[Data records]
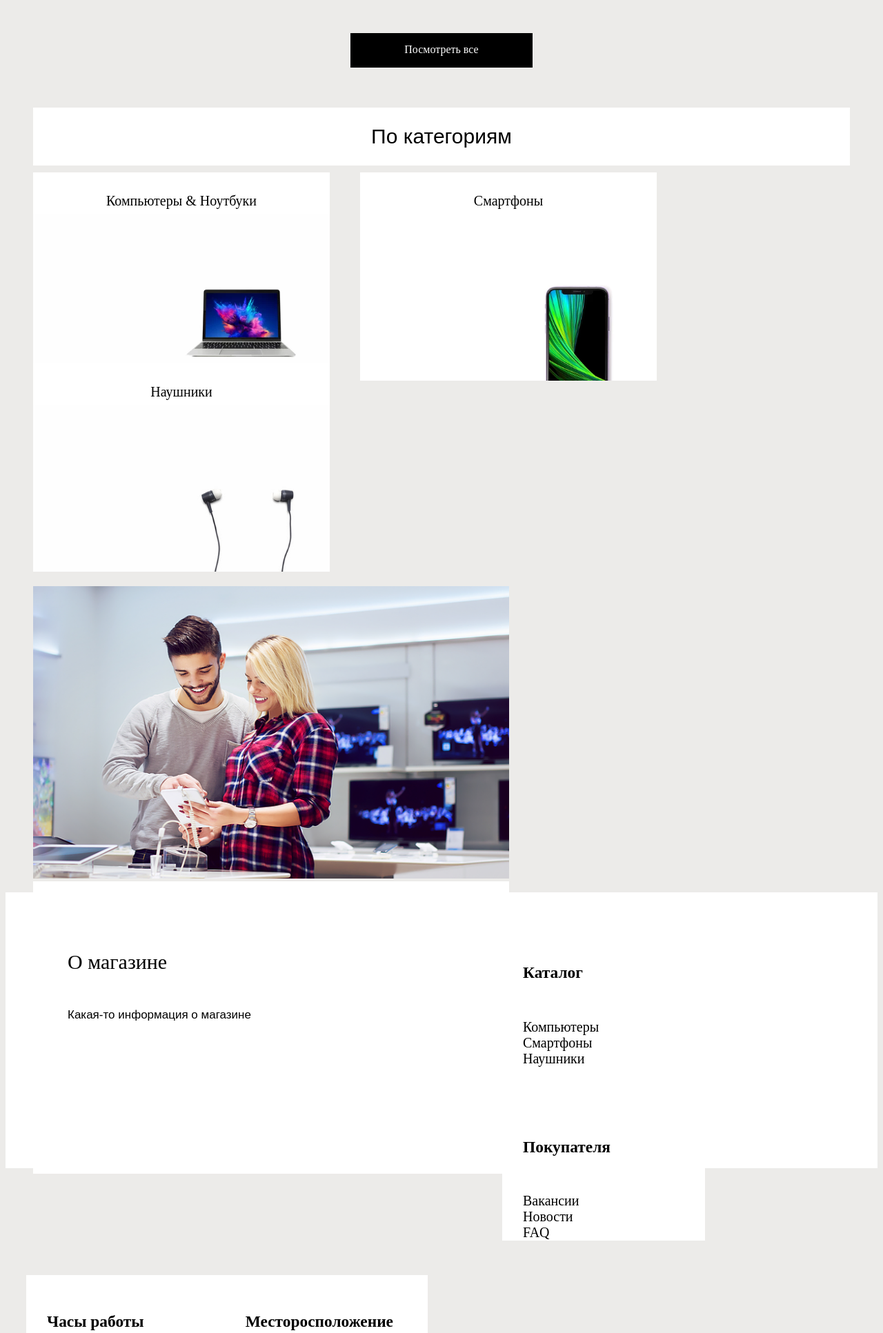
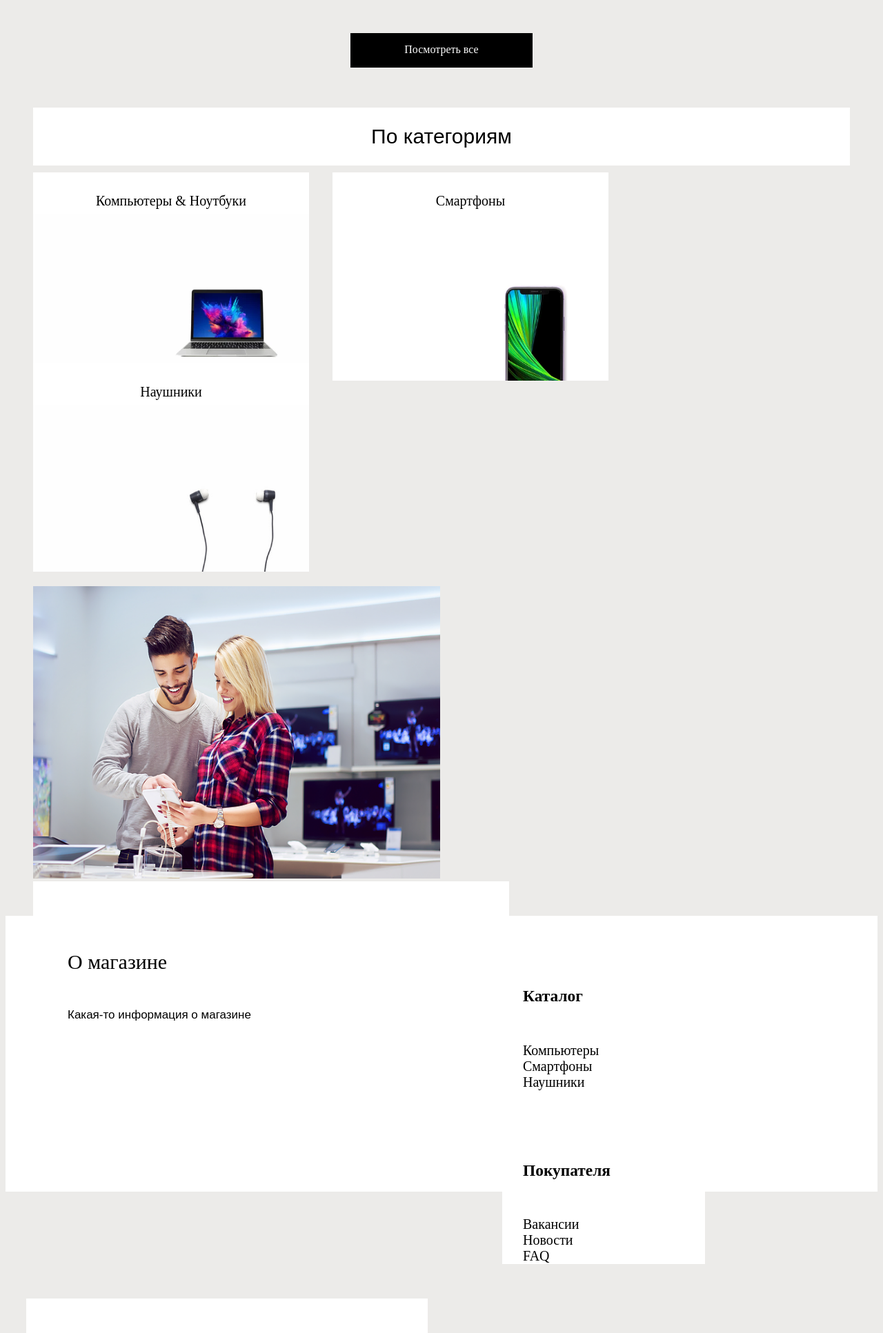
Before and after one commit to t1m4/techshop, a Python web app: template templates/my_elec.html in a window 1280 px wide. Shown: the part 1379-3312 px from the top of the page at 69% size. Run offline with Jinja, Linux system fonts and the light colour scheme; the template is opened without the code that fills it, so the values that code supplies are empty.

Commit message:
Add some fix

```diff
--- a/templates/css/style_footer.css
+++ b/templates/css/style_footer.css
@@ -1,3 +1,6 @@
+footer{
+    margin-top: 50px;
+}
 .footer ul li{
     color: black;
     list-style-type: none;
--- a/templates/css/style_main.css
+++ b/templates/css/style_main.css
@@ -91,13 +91,13 @@
 .gallery-item-title{
     margin-top: -30px;
     padding-top: 10px;
-    width: 430px;
+    width: 400px;
     height: 50px;
     background-color: white;
 }
 
 .gallery_list li {
-    margin-right: 40px;
+    margin-right: 30px;
     list-style-type: none; /* Убираем маркеры */
     display: inline-block;
 }
--- a/templates/my_elec.html
+++ b/templates/my_elec.html
@@ -171,7 +171,7 @@
                     <div class="gallery-item-content">
                         <img alt="Компьютеры &amp; Ноутбуки"
                              src="img/computer.webp"
-                             style="width: 430px; height: 241.875px;">
+                             style="width: 400px; height: 241.875px;">
                     </div>
 
                 </a>
@@ -183,7 +183,7 @@
                     <div class="gallery-item-content">
                         <img alt="Компьютеры &amp; Ноутбуки"
                              src="img/smartphone.webp"
-                             style="width: 430px; height: 241.875px;">
+                             style="width: 400px; height: 241.875px;">
                     </div>
 
                 </a>
@@ -195,7 +195,7 @@
                     <div class="gallery-item-content">
                         <img alt="Компьютеры &amp; Ноутбуки"
                              src="img/headphone.jpg"
-                             style="width: 430px; height: 241.875px;">
+                             style="width: 400px; height: 241.875px;">
                     </div>
 
                 </a>
@@ -207,7 +207,7 @@
         <ul>
             <li>
                 <div>
-                    <img src="img/about.webp" width="690px" height=424px>
+                    <img src="img/about.webp" width="590px" height=424px>
                 </div>
 
                 <!--alt="" style="width: 690px; height: 424px; object-fit: cover;">-->
```
Also changed, not shown: templates/support.html (+9 -9 lines).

# What you should do
Which lines above contain the word "none"? Copy each one.

# Expected answer
     list-style-type: none;
     list-style-type: none; /* Убираем маркеры */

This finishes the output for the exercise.